Representatives from different societies provided their points of view on a transition to open access. While all were in favour of a change, the approaches were very different, based on their revenue models and perception of researcher attitudes in their field. We heard that the Swiss Chemical Society will soon make their journal Chimia free to access and publish in, supported by other society revenues. The Swiss Tropical and Public Health Institute is currently exploring options, but seeking greater transparency from publishers to help them determine how to set article processing charges. The European Association of Social Psychology is able to take advantage of the DEAL agreement with Wiley to make some articles open access. However, its partners in the US are not motivated to switch to open access so progress is difficult. Because of their reliance on publishing income, they either need to find new sources of revenue or face giving up society activities. Prof. Bart van Tiggelen, Editor-in-Chief at the European Physics Letter Association, brought in the view of academics supporting open access, and how there is an issue with continuing to rely on current prestige-based assessments of journals and individuals.
Each of the four societies presented different challenges, aspects of the open access debate, and solutions to the situations they face.
In the afternoon, the focus turned to open access publishing. It started with a keynote from Jan Erik Frantsvåg surveying the open access landscape and showing how open access has enabled access for countries excluded from toll-access publishing. He also showed the diversity of open access publishers, with a large number of small publishers in addition to larger ones.
Saskia de Vries presented the Fair Open Access Alliance, showing how journals can make a successful transition from subscription to open access, and putting out a call for transparency in pricing for publishing services. A number of publishers are already committed to greater transparency and this is becoming a more prominent feature in debates around Plan S.
Six open access publishers then presented their approaches, including presenting available tools and sharing their experience of working with societies. They are all keen to see a thriving society publishing market and interested in supporting the transition to open access, in line with Plan S.
Some participants commented:
“One of the important things is that learned societies play an important role in the research cycle. While open access is perfectly in line with their mission of knowledge dissemination, there seem to be much uncertainty regarding maintaining revenue streams to finance their other activities.” (Dr Xenia van Edig, Copernicus)
“The most impressive thing about the 1st Basel Sustainable Publishing Forum were the fresh perspectives on offer.

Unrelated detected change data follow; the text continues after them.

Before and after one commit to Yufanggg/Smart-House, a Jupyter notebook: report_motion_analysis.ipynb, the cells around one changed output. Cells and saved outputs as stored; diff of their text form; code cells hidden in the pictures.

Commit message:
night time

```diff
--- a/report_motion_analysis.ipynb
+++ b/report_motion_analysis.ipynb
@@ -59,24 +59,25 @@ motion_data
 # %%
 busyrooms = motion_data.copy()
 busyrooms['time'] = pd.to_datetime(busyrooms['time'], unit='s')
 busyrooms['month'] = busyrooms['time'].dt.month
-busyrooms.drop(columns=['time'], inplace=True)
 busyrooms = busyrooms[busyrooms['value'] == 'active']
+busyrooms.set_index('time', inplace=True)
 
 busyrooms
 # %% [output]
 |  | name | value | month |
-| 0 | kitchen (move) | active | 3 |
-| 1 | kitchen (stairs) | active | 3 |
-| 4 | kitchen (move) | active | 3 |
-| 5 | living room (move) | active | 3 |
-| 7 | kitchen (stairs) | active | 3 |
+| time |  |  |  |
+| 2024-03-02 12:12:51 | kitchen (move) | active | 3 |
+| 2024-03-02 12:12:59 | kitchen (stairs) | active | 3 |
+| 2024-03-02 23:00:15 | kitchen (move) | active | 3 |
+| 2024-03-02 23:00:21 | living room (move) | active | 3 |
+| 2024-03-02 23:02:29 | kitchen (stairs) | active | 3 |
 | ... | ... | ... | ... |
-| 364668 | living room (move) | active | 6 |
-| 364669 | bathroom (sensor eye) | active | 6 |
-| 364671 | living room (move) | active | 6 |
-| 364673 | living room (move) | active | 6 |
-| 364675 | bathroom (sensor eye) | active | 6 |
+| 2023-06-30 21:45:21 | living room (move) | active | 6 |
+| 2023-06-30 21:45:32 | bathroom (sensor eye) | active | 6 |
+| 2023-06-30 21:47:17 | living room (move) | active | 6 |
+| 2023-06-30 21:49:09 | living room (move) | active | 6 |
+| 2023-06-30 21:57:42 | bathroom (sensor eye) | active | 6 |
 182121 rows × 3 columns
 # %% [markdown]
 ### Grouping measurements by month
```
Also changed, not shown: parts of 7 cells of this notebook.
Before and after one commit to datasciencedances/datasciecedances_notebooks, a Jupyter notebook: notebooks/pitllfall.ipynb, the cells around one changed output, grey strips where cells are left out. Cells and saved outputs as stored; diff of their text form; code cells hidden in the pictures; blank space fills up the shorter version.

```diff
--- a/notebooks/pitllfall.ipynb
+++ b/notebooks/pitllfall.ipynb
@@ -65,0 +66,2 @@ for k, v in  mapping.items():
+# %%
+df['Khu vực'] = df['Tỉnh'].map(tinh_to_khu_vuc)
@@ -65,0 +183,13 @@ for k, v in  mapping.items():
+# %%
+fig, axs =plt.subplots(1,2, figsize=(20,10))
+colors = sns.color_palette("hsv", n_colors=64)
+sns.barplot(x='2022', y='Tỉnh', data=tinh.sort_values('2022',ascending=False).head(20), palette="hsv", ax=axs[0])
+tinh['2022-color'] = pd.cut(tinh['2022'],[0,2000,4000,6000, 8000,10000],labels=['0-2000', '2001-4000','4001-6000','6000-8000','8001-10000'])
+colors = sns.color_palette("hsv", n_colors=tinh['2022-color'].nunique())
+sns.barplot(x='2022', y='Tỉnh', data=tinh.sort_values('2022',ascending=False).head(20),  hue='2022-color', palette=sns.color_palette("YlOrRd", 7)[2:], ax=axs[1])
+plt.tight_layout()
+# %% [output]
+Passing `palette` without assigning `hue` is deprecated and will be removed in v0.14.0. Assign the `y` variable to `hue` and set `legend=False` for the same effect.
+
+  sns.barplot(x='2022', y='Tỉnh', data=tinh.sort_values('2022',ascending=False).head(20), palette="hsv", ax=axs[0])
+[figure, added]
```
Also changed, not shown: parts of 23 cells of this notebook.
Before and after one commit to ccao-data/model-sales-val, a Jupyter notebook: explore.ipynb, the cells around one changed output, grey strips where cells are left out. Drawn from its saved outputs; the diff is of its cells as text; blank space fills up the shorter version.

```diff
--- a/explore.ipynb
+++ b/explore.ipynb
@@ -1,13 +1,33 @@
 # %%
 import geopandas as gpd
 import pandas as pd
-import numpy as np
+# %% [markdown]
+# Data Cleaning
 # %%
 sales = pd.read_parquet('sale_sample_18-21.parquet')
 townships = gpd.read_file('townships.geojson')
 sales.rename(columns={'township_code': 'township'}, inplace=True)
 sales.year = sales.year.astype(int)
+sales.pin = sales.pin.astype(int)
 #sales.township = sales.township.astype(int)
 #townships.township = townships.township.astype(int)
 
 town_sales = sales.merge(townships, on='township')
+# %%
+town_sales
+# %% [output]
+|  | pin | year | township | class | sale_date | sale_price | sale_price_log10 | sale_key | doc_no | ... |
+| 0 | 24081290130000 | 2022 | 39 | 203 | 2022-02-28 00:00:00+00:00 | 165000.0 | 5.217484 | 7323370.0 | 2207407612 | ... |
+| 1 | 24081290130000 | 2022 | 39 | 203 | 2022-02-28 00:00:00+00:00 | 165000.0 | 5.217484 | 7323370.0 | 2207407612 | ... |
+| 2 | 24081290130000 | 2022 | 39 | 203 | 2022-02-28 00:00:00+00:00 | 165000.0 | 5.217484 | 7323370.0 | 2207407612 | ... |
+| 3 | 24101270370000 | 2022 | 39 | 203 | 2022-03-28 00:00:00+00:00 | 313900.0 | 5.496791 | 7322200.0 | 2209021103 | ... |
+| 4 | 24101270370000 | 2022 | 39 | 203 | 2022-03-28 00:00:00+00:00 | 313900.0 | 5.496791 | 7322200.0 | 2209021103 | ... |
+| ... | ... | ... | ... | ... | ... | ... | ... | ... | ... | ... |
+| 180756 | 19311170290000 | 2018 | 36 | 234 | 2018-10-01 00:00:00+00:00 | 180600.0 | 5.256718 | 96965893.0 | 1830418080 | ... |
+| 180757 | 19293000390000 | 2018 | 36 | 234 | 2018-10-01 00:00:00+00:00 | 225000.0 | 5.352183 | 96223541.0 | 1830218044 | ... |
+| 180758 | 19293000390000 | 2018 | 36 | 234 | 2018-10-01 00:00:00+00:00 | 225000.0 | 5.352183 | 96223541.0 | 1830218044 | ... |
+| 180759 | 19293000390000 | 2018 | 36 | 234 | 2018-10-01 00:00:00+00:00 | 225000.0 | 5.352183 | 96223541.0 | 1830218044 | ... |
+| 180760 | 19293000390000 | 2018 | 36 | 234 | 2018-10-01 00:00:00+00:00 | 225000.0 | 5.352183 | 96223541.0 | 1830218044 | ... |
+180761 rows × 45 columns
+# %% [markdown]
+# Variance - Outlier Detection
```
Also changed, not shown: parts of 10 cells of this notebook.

Whole panels explored the views of OA-only publishers, or learned society publishers. I learned a great deal from this, and very much appreciated the opportunity to understand nuances.” (Dr Alicia Wise, Information Power)
The transition to open access is not an easy one, but attendees were able to discuss a variety of possible solutions to support learned societies in a changing environment and ensure a strong future for publishers and scholarly communities.
Dr Martyn Rittman received his PhD in physical chemistry at the University of Warwick before completing postdoctoral positions at the University of Reading and the University of Freiburg. He joined MDPI in 2013 as an editor and is currently Publishing Director. He is a strong supporter of open access, open science, and preprints.
We are grateful to MDPI and all of our 2019 conference sponsors for their support.